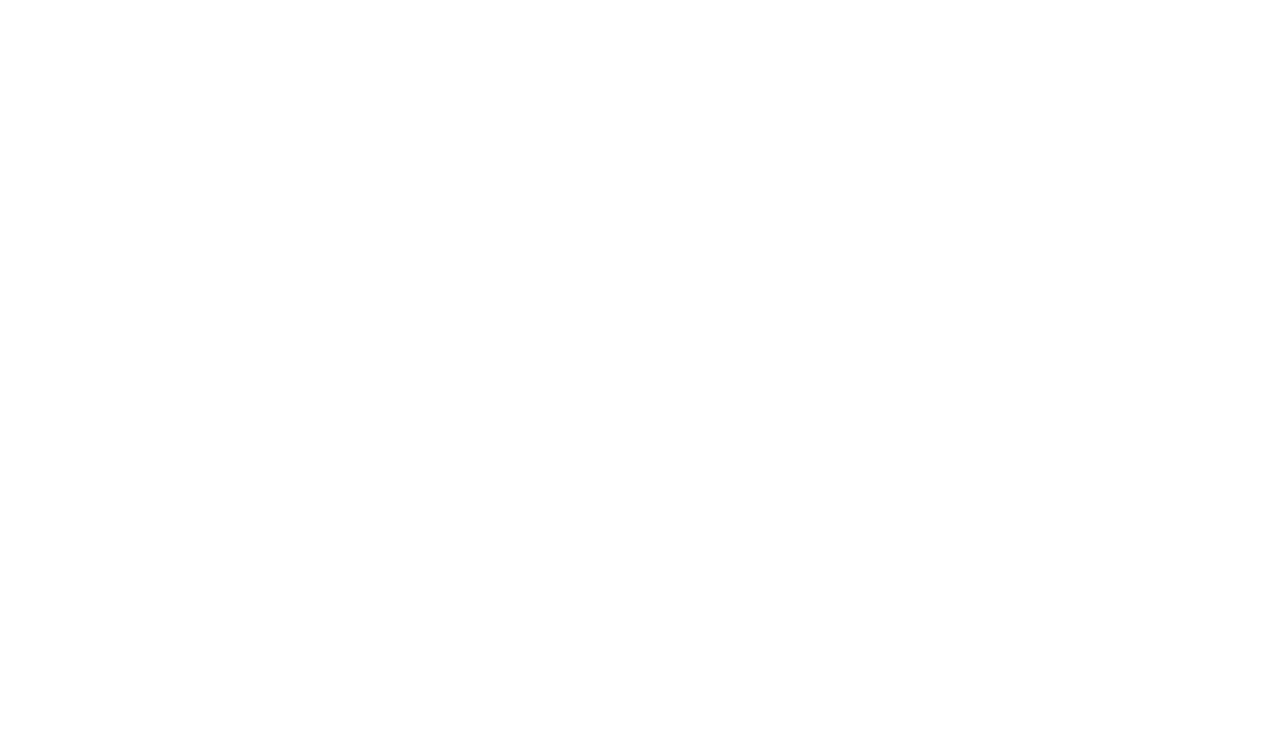
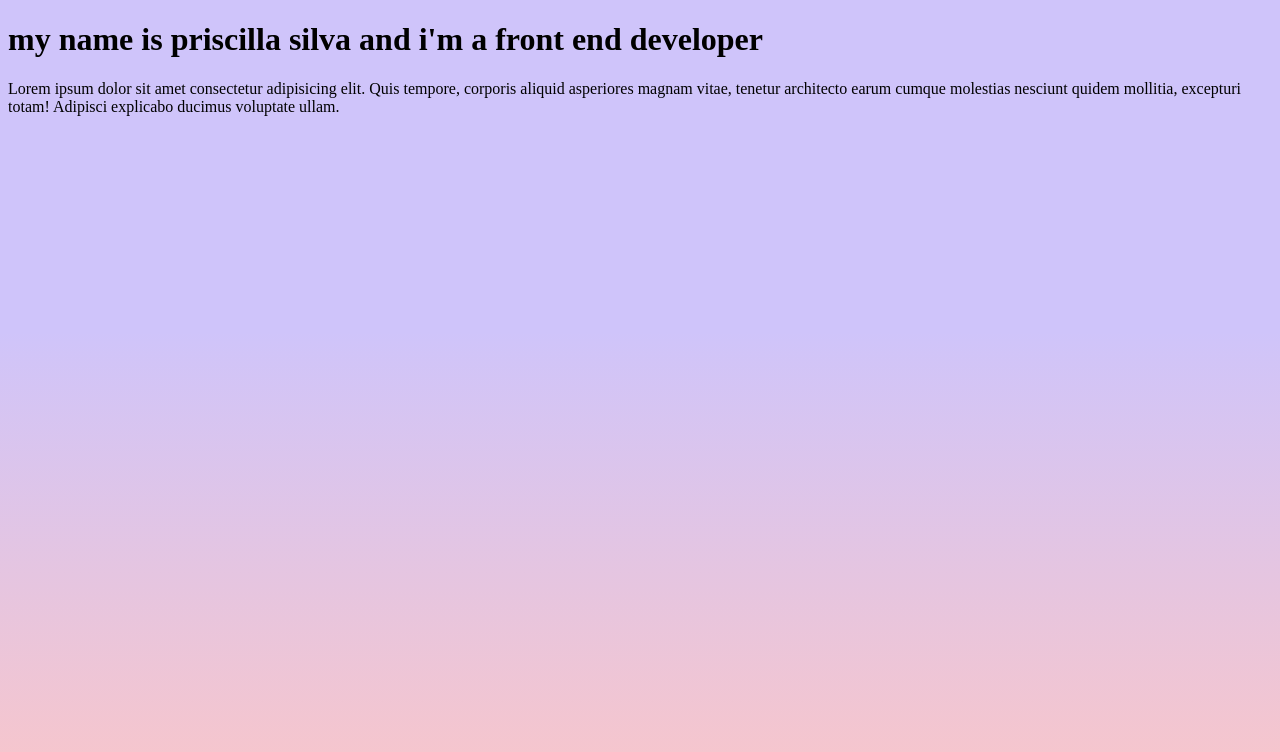
Before and after one commit to priscilla-silva/priscilla-silva-portfolio, a plain HTML site: page index.html in a window 1280 px wide. Drawn offline with Linux system fonts and the light colour scheme.

Commit message:
background gradient

```diff
--- a/index.html
+++ b/index.html
@@ -4,9 +4,17 @@
     <meta charset="UTF-8">
     <meta http-equiv="X-UA-Compatible" content="IE=edge">
     <meta name="viewport" content="width=device-width, initial-scale=1.0">
+    <link rel="stylesheet" href="/styles/index.css">
     <title>Priscilla Silva</title>
 </head>
 <body>
-
+    <header>
+        <div class="title">
+            <h1>my name is priscilla silva and i'm a front end developer</h1>
+        </div>
+        <div>
+            Lorem ipsum dolor sit amet consectetur adipisicing elit. Quis tempore, corporis aliquid asperiores magnam vitae, tenetur architecto earum cumque molestias nesciunt quidem mollitia, excepturi totam! Adipisci explicabo ducimus voluptate ullam.
+        </div>
+    </header>
 </body>
 </html>
--- /dev/null
+++ b/styles/index.scss
@@ -0,0 +1,6 @@
+body {
+    background-image: linear-gradient(rgb(207, 196, 250) 40%, rgb(252, 198, 198));
+    background-repeat:no-repeat;
+    background-size:cover;
+    height: 100vh;
+}
```
Also changed, not shown: images/background_gradient01.png, styles/index.css (added).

**Exercise prompt**.
The job here is to write out the records exactly, pictures excluded.

**Result for this task**.
Before and after one commit to priscilla-silva/priscilla-silva-portfolio, a plain HTML site: page index.html in a window 1280 px wide. Drawn offline with Linux system fonts and the light colour scheme.

Commit message:
background gradient

```diff
--- a/index.html
+++ b/index.html
@@ -4,9 +4,17 @@
     <meta charset="UTF-8">
     <meta http-equiv="X-UA-Compatible" content="IE=edge">
     <meta name="viewport" content="width=device-width, initial-scale=1.0">
+    <link rel="stylesheet" href="/styles/index.css">
     <title>Priscilla Silva</title>
 </head>
 <body>
-
+    <header>
+        <div class="title">
+            <h1>my name is priscilla silva and i'm a front end developer</h1>
+        </div>
+        <div>
+            Lorem ipsum dolor sit amet consectetur adipisicing elit. Quis tempore, corporis aliquid asperiores magnam vitae, tenetur architecto earum cumque molestias nesciunt quidem mollitia, excepturi totam! Adipisci explicabo ducimus voluptate ullam.
+        </div>
+    </header>
 </body>
 </html>
--- /dev/null
+++ b/styles/index.scss
@@ -0,0 +1,6 @@
+body {
+    background-image: linear-gradient(rgb(207, 196, 250) 40%, rgb(252, 198, 198));
+    background-repeat:no-repeat;
+    background-size:cover;
+    height: 100vh;
+}
```
Also changed, not shown: images/background_gradient01.png, styles/index.css (added).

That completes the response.